QR Reader
Google Maps
Evernote
File Sharing
Dropbox
RSS Feedburner
Screen_shot_2011-08-29_at_10.10.42_AM.pngGoogle Goggles-Works as a QR code reader, but also allows instant Google search by taking a photograph of a landmark, text or other image.

Further Reading:

The Innovative Educator -- a forward thinking blog with tons of ideas about cell phone usage in the classroom.
Why Mobile Is A Must - an argument that outlines the benefits and necessity of allowing mobile devices in the classroom.
"...these digital natives now have in their hands the tools to shape their own education in once unimagined ways. They have the ability to interact with other learners at their convenience, with differences in time and place presenting no hurdle. They can research, on the spot, any topic of interest. And they can capture the moment, whether it's in a picture, a video, or a blog entry."

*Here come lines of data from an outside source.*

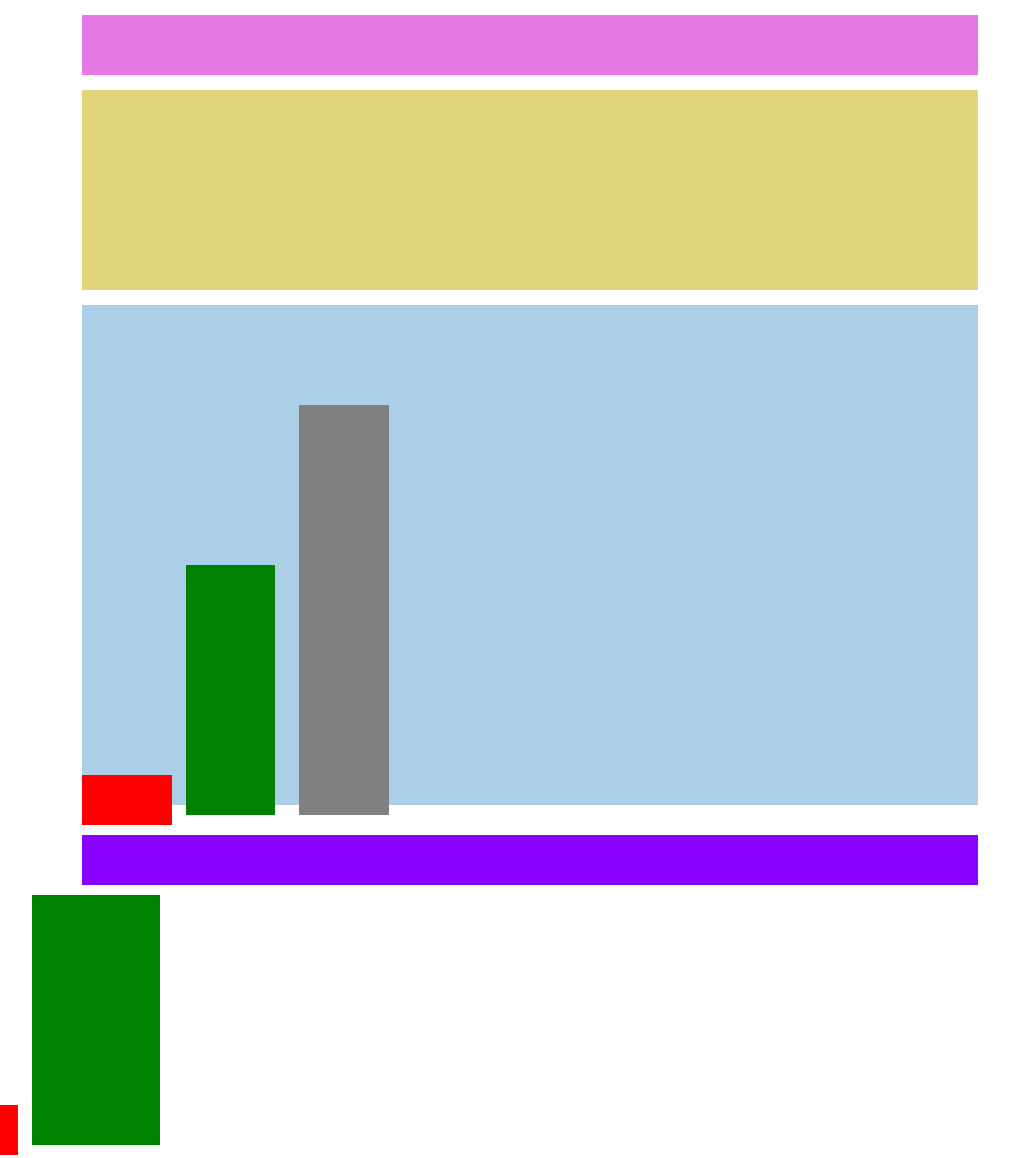
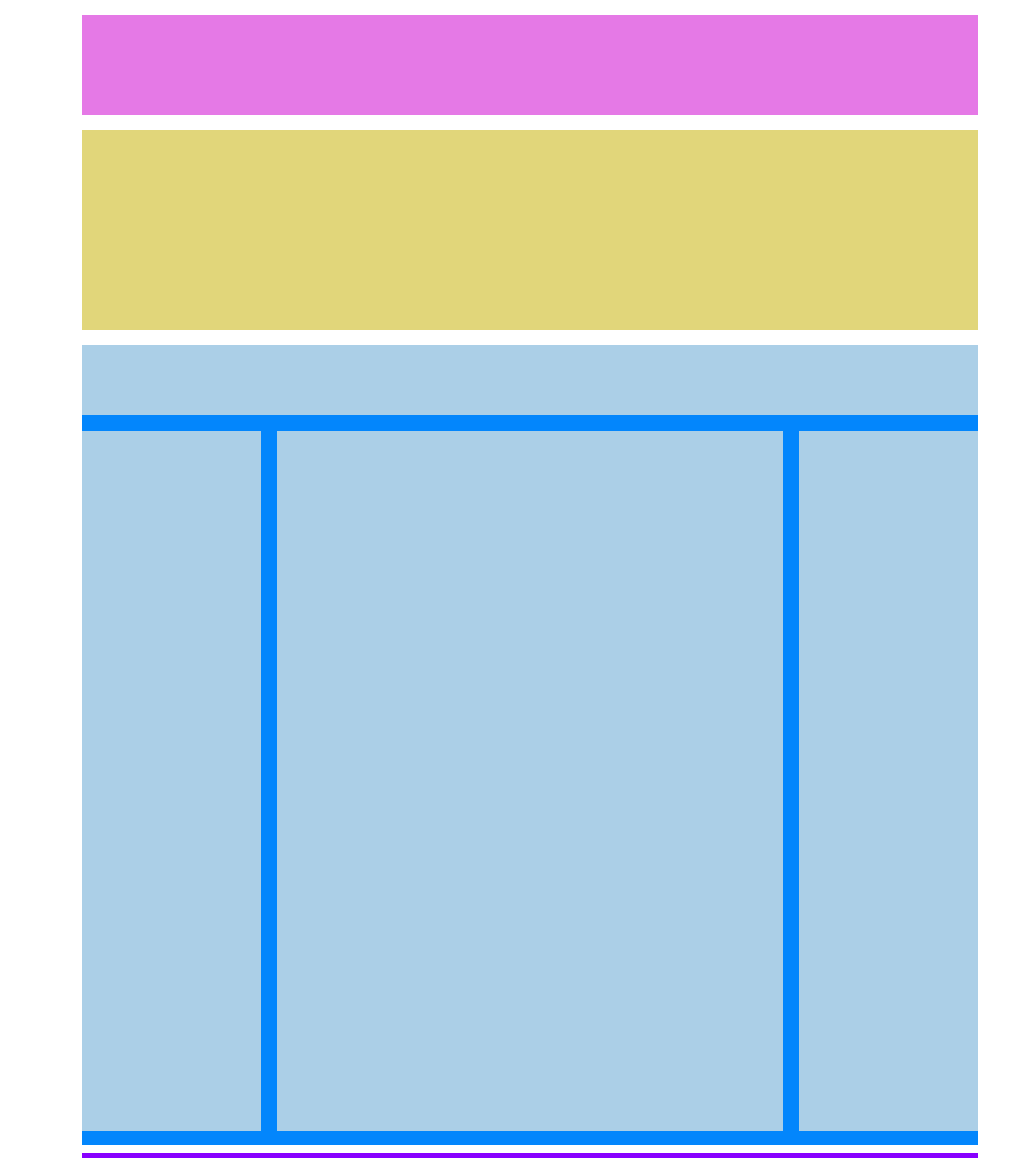
Before and after one commit to sandyclaws89/htmlcss-struttura-wp, a plain HTML site: page index.html in a window 1280 px wide. Shown: the top 1158 px of the page, without its empty margins (110-1119 px from the left). Drawn offline with Linux system fonts and the light colour scheme.

Commit message:
esercizio terminato

```diff
--- a/css/style.css
+++ b/css/style.css
@@ -7,7 +7,7 @@
 .pinkblock{
     margin: 15px 15% 15px 15%  ;
     background-color: #e579e6;
-    height: 60px;
+    height: 100px;
 }
 
 .yellowblock {
@@ -20,60 +20,57 @@
     margin-top: 15px;
     margin-left: 15%;
     margin-right: 15%;
-    background-color: #abcfe7;
-    height: 500px;
-    margin-bottom: 30px;
-    padding-top: 90px;
+    background-color: #0386fc;
+    height: 800px;
+
+
 }
 
 .lblueblock::after{
-    float: left;
     content: '';
     display: table;
     clear: both;
 }
-.leftblock{
-    background-color: red;
-    border: solid #0087fd;
-    border-top: 10px;
-    border-bottom: none;
-    border-left: none;
-    border-right: none;
-    width: 10%;
-    height: 50px;
-    display: inline-block;
+
+.upblock{
+    background-color: #abcfe7;
+    width: 100%;
+    height: 70px;
+    margin-bottom: 1em;
 }
 
-.centralblock::after{
+
+
+.leftblock{
+    background-color: #abcfe7;
+    width: 20%;
+    height: 700px;
     float: left;
-    content: '';
-    display: table;
-    clear: both;
-}
-.centralblock{
-    background-color: green;
-    margin: 10px;
-    height: 250px;
-    width: 10%;
-    display: inline-block;
 }
 
-.rightblock::after{
-    float: right;
-    content: '';
-    display: table;
-    clear: both;
-}
-.rightblock{
-    background-color: grey;
-    margin: 10px;
-    height: 100%;
-    width: 10%;
-    display: inline-block;
+
+
+.centralblock{
+    background-color: #abcfe7;
+    height: 700px;
+    width:calc(60% - 2em);
+    margin-left: 1em;
+    margin-right: 1em;
+    float: left;
 }
 
+.rightblock{
+    background-color: #abcfe7;
+    width: 20%;
+    height: 700px;
+    float: right;
+    }
+
 .purpleblock{
-    margin: 0 15% 0 15%  ;
+    margin: top .2em;
+    margin-left: 15%;
+    margin-right: 15%;
     background-color: #8800ff;
-    height: 50px;
+    height: 100px;
+    margin-top: 0.5em;
 }
--- a/index.html
+++ b/index.html
@@ -26,6 +26,7 @@
 
         <!-- Blocco azzurro -->
         <section class="lblueblock">
+            <div class="upblock"></div>
             <div class="leftblock"></div>
             <div class="centralblock"></div>
             <div class="rightblock"></div>
@@ -41,14 +42,6 @@
     </footer>
 
 
-
-
-    <div class="leftblock">
-    </div>
-    <div class="centralblock">
-    </div>
-    <div class="rightblock">
-    </div>
 </body>
 
 </html>
```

From Distraction to Engagement: Wireless Devices in the Classroom - aimed at college professors, this article takes a look at how to better manage the use of mobile devices to eliminate disruptive behavior.

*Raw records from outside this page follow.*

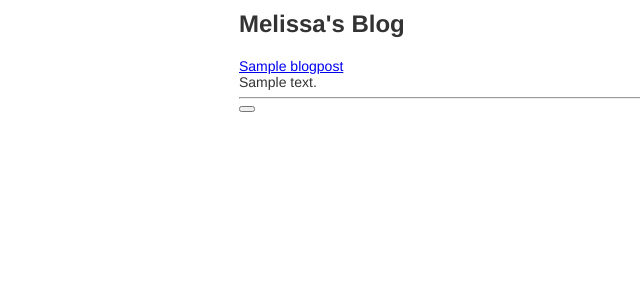
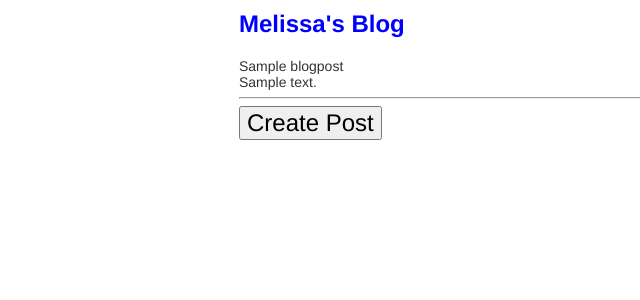
Before and after one commit to mschrum/build-a-blog, a Python web app: template templates/frontpage.html in a window 1280 px wide. Shown: the top 300 px of the page, without its empty margins (1-641 px from the left). Run offline with Jinja, Linux system fonts and the light colour scheme; the template is opened without the code that fills it: most values are stand-ins (such as "Sample title", 1, 10 or a date in 2020).

Commit message:
Added header links to /blog and create new post button

```diff
--- a/static/styles.css
+++ b/static/styles.css
@@ -15,6 +15,14 @@ h2 {
     font-size: 24px;
     font-weight: bold;
     margin-bottom: 20px;
+    color: blue;
+}
+a {
+    text-decoration: none;
+    color: currentColor;
+}
+button{
+  font-size: 24px;
 }
 
 label {
--- a/templates/base.html
+++ b/templates/base.html
@@ -7,7 +7,7 @@
         <title>Build-A-Blog</title>
     </head>
     <body>
-        <h2>Melissa's Blog</h2>
+        <h2><a href="/blog">Melissa's Blog</a></h2>
         {% block content %}
         {% endblock %}
     </body>
--- a/templates/frontpage.html
+++ b/templates/frontpage.html
@@ -8,5 +8,7 @@
         <hr>
     </div>
   {% endfor %}
-<button href="/newpost" value="Create Post"></button>
+  <form action="/newpost" method="get">
+      <button type"submit">Create Post</button>
+  </form>
 {% endblock %}
```
Also changed, not shown: 1 other file.
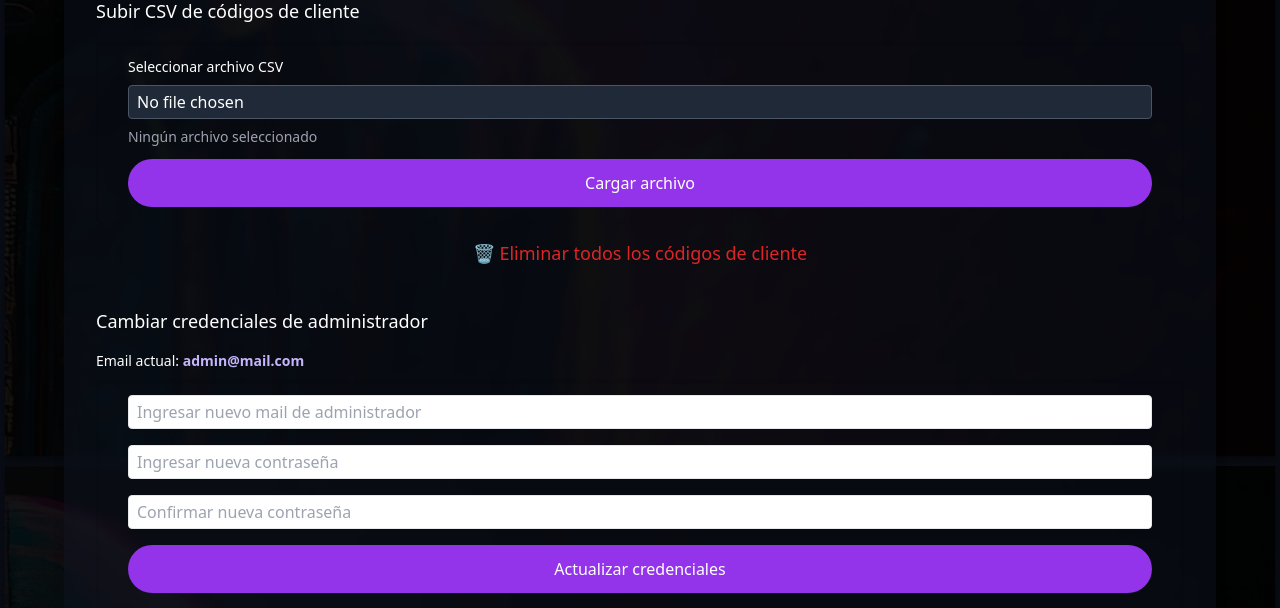
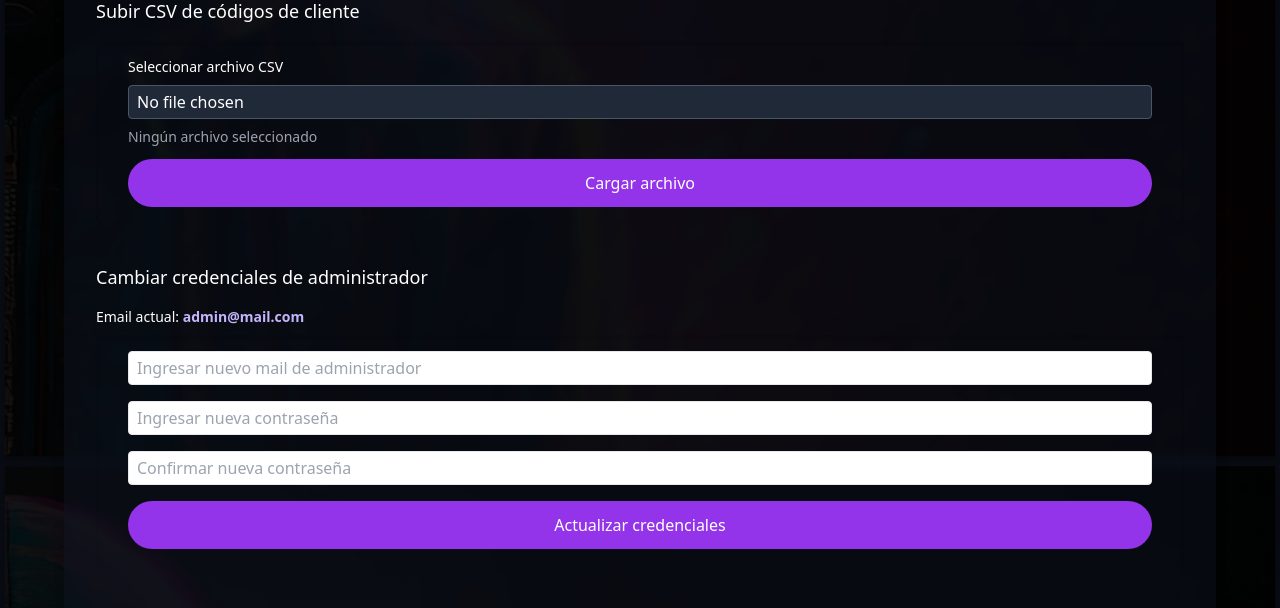
Before and after one commit to FlorenciaZalez/codigosflask, a Flask app: page /admin in a window 1280 px wide. Shown: the part 2094-2702 px from the top of the page. Run offline with Flask 3, Linux system fonts and the light colour scheme; some libraries are stand-ins or nearby versions.

Commit message:
Boton eliminar

```diff
--- a/codigo_app/templates/admin.html
+++ b/codigo_app/templates/admin.html
@@ -276,28 +276,6 @@
                     </div>
                     <button type="submit" class="bg-purple-600 text-white px-4 py-3 rounded-full hover:bg-purple-700 w-full text-lg sm:text-base">Cargar archivo</button>
                 </form>
-                <a href="#" id="eliminar-codigos-cliente-link" class="text-red-600 hover:underline text-lg block mt-4 text-center">🗑️ Eliminar todos los códigos de cliente</a>
-                <!-- Modal de confirmación para códigos de cliente -->
-                <div id="modal-eliminar-codigos-cliente" class="fixed inset-0 bg-black bg-opacity-60 flex items-center justify-center z-50 hidden">
-                  <div class="bg-gray-900 bg-opacity-95 rounded-2xl shadow-lg p-8 max-w-md w-full flex flex-col items-center">
-                    <h2 class="text-2xl font-bold text-red-500 mb-4">¿Eliminar todos los códigos de cliente?</h2>
-                    <p class="text-white text-center mb-6">Esta acción <span class="font-bold text-red-400">no se puede deshacer</span>.<br>¿Estás seguro que quieres continuar?</p>
-                    <form method="post" class="w-full flex flex-col items-center">
-                      <input type="hidden" name="eliminar_codigos_cliente" value="1">
-                      <button type="submit" class="bg-red-600 text-white px-6 py-3 rounded-full hover:bg-red-700 font-bold text-lg mb-2 w-full">Sí, eliminar todo</button>
-                    </form>
-                    <button id="cancelar-modal-cliente" class="bg-gray-700 text-white px-6 py-2 rounded-full hover:bg-gray-800 text-lg w-full">Cancelar</button>
-                  </div>
-                </div>
-                <script>
-                  document.getElementById('eliminar-codigos-cliente-link').onclick = function(e) {
-                    e.preventDefault();
-                    document.getElementById('modal-eliminar-codigos-cliente').classList.remove('hidden');
-                  };
-                  document.getElementById('cancelar-modal-cliente').onclick = function() {
-                    document.getElementById('modal-eliminar-codigos-cliente').classList.add('hidden');
-                  };
-                </script>
                 {% if mensaje_codigos_cliente %}
                     <p class="text-sm mt-2 text-indigo-700">{{ mensaje_codigos_cliente }}</p>
                 {% endif %}
```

"Putting these devices in the hands of students can begin to increase active learning. When students are viewed as active participants in learning, distraction becomes much less an issue."
Using Mobile Phones to Improve Educational Outcomes: An Analysis of Evidence from Asia-research based article that reviews effectiveness of mobile learning pilots
"Mobiles, therefore, should impact educational outcomes by altering the character of education and learning because the nature of mobile technology converges with and facilitates new learning. The new learning is personalized, learner-centred, situated, collaborative, ubiquitous, and lifelong."
What Can You Learn From A Cell Phone? – Almost Anything!--An article from Mark Prensky, software designer credited with coining the term "digital native," that discusses what and how students can and should learn from their cell phones.
"...as U.S. educators are busy banning cell phones in schools, millions of students in China and Japan, the Philippines, and Germany are using their mobile phones (respectively), to learn English; to study math, health and spelling; and to access live and archived university lectures."
Ideas for Managing Cell Phones in the Classroom